Durenberger was among nearly two dozen cosponsors of a the Health Equity and Access Reform Today Act introduced by Republicans in the U.S. Senate in 1993. The legislation was written by Republican U.S. Sen. John Chafee of Rhose Island.
The bill would have given vouchers to poor Americans so they could afford health insurance, and penalized those who did not purchase coverage. It was introduced as an alternative to President Bill Clinton's proposal requiring employers to insure their workers.
The bill never passed, even though Bush had called for insuring every American in his State of the Union address a year earlier. When he ran for U.S. Senate in 1994, Romney told reporter for The New Republic that he would have supported the Chafee bill, individual mandate and all.

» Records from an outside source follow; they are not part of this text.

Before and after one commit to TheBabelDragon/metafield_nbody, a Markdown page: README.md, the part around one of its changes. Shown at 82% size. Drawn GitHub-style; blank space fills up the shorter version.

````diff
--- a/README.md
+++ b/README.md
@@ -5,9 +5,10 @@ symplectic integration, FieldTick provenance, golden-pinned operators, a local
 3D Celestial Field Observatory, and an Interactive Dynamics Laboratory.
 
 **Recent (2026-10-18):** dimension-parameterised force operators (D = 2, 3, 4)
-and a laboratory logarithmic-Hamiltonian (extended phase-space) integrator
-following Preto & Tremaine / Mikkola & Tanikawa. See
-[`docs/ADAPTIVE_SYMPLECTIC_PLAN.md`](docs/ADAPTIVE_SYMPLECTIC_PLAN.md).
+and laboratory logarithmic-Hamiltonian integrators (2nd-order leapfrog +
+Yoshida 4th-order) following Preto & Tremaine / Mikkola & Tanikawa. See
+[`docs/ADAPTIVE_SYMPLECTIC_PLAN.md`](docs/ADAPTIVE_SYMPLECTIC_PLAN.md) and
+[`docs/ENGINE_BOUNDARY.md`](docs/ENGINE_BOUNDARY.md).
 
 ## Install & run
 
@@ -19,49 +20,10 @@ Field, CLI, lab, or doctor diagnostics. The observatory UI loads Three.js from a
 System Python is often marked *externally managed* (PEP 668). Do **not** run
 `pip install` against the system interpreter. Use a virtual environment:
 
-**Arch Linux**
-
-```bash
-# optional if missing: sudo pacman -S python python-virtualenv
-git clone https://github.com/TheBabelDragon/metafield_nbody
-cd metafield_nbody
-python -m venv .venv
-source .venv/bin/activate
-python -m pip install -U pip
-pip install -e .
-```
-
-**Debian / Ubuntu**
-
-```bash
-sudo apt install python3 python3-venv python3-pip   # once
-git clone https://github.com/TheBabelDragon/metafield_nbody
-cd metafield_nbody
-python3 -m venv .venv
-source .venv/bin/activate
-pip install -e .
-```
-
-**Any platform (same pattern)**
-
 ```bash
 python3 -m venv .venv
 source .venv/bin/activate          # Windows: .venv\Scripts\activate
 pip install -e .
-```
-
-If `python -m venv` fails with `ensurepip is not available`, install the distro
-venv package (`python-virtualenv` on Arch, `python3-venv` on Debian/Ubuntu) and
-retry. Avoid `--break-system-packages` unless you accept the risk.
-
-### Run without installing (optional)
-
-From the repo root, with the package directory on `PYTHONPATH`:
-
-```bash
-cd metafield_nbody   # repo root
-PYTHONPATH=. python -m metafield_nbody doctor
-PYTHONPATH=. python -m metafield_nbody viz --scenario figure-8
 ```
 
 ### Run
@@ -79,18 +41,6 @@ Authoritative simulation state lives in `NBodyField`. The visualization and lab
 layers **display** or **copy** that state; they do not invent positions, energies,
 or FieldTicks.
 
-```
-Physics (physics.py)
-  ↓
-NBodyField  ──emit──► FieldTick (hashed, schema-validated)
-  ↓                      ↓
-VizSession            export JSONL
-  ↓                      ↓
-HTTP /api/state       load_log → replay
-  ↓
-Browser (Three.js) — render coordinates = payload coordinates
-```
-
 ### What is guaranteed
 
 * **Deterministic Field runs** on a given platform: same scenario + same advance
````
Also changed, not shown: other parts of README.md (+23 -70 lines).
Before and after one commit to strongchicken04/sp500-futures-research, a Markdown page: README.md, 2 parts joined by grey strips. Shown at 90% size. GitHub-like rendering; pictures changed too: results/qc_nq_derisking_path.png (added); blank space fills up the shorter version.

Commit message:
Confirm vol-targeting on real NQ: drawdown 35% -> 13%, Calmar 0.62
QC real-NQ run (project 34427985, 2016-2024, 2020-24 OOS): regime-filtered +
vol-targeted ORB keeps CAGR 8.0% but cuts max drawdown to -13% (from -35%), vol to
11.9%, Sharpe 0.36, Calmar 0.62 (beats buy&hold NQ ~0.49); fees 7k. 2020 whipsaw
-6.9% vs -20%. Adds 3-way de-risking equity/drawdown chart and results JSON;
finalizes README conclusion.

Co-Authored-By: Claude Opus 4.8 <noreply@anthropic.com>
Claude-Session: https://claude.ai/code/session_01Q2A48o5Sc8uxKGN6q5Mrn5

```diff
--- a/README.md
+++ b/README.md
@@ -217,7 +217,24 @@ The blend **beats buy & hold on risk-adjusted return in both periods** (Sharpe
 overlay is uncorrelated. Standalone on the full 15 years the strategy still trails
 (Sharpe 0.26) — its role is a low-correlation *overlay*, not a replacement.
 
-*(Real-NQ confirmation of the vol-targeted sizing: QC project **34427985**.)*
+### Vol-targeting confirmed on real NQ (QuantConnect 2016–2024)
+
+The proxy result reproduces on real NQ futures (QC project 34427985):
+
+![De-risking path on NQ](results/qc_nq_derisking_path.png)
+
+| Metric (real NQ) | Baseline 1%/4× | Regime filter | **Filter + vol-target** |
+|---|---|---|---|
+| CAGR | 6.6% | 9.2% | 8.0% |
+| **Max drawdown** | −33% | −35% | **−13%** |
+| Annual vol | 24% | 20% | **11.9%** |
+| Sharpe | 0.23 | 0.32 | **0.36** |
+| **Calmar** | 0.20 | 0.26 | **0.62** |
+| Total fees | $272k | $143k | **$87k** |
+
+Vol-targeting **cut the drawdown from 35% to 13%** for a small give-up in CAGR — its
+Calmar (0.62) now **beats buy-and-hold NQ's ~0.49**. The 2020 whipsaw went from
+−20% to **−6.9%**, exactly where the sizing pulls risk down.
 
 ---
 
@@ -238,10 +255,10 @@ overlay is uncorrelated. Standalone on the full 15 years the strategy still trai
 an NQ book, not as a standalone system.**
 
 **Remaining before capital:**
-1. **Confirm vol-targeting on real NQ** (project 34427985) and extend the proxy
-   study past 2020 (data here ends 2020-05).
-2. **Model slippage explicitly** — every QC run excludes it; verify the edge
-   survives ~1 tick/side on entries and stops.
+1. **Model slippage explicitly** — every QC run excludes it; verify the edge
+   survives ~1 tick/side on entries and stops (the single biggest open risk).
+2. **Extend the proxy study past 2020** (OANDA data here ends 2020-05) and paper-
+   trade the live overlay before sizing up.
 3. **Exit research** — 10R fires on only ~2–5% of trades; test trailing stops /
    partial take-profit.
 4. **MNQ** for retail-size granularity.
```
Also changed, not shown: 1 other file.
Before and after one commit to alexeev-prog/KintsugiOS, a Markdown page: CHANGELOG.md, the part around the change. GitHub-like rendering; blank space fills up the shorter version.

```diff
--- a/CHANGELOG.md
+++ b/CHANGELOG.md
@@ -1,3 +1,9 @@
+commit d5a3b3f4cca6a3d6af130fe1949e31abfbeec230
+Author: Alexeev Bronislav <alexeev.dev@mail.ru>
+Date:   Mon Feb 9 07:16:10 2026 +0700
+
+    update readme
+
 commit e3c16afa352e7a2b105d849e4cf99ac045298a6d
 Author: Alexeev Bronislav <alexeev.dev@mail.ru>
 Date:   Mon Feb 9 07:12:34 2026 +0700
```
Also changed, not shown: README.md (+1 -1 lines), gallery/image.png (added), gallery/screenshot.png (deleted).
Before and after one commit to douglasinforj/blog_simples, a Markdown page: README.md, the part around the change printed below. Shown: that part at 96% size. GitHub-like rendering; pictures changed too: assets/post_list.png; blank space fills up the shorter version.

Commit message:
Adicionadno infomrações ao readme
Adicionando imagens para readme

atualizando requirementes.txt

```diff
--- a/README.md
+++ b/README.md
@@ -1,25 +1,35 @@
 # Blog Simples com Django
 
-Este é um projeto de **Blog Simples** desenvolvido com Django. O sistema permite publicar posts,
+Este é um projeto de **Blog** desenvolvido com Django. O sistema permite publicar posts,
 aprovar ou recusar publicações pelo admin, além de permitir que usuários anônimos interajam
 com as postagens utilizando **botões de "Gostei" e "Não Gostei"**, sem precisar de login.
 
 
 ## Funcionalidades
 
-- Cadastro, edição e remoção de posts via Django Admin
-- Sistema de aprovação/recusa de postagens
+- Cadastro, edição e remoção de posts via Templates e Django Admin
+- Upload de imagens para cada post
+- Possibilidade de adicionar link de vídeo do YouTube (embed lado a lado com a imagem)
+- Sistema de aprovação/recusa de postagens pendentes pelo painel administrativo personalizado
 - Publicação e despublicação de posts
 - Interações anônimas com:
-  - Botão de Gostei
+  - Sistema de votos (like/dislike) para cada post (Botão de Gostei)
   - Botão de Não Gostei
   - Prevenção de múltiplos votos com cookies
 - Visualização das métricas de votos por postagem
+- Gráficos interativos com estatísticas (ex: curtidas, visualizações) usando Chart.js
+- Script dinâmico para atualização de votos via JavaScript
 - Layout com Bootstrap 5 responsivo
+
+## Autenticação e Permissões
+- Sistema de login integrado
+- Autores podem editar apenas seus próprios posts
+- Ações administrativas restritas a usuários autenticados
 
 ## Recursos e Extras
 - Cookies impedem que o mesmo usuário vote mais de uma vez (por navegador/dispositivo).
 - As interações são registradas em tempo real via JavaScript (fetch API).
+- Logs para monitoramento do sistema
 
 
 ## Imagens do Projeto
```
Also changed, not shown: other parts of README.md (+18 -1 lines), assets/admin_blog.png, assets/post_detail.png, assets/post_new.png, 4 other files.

"I'm willing to vote for things that I am not wild with," Romney told the publication.
Romney's comment on the federal legislation is important because it indicates a shift in opinion since his days as governor of Massachusetts, when he signed a health care bill containing an individual mandate into law. He has insisted the issue is a matter for states, and that the Obama health care reforms are an overreach by the federal government.
"I would never do what President Obama did, which is usurp the power of the states and replace it with an overreaching federal government hand," Romney has said. "That's the wrong way."
Look for Romney's earlier support of the federal individual mandate, and his current opposition to the provision, to be an issue in the fall presidential debates. Should make for interesting fodder, shouldn't it?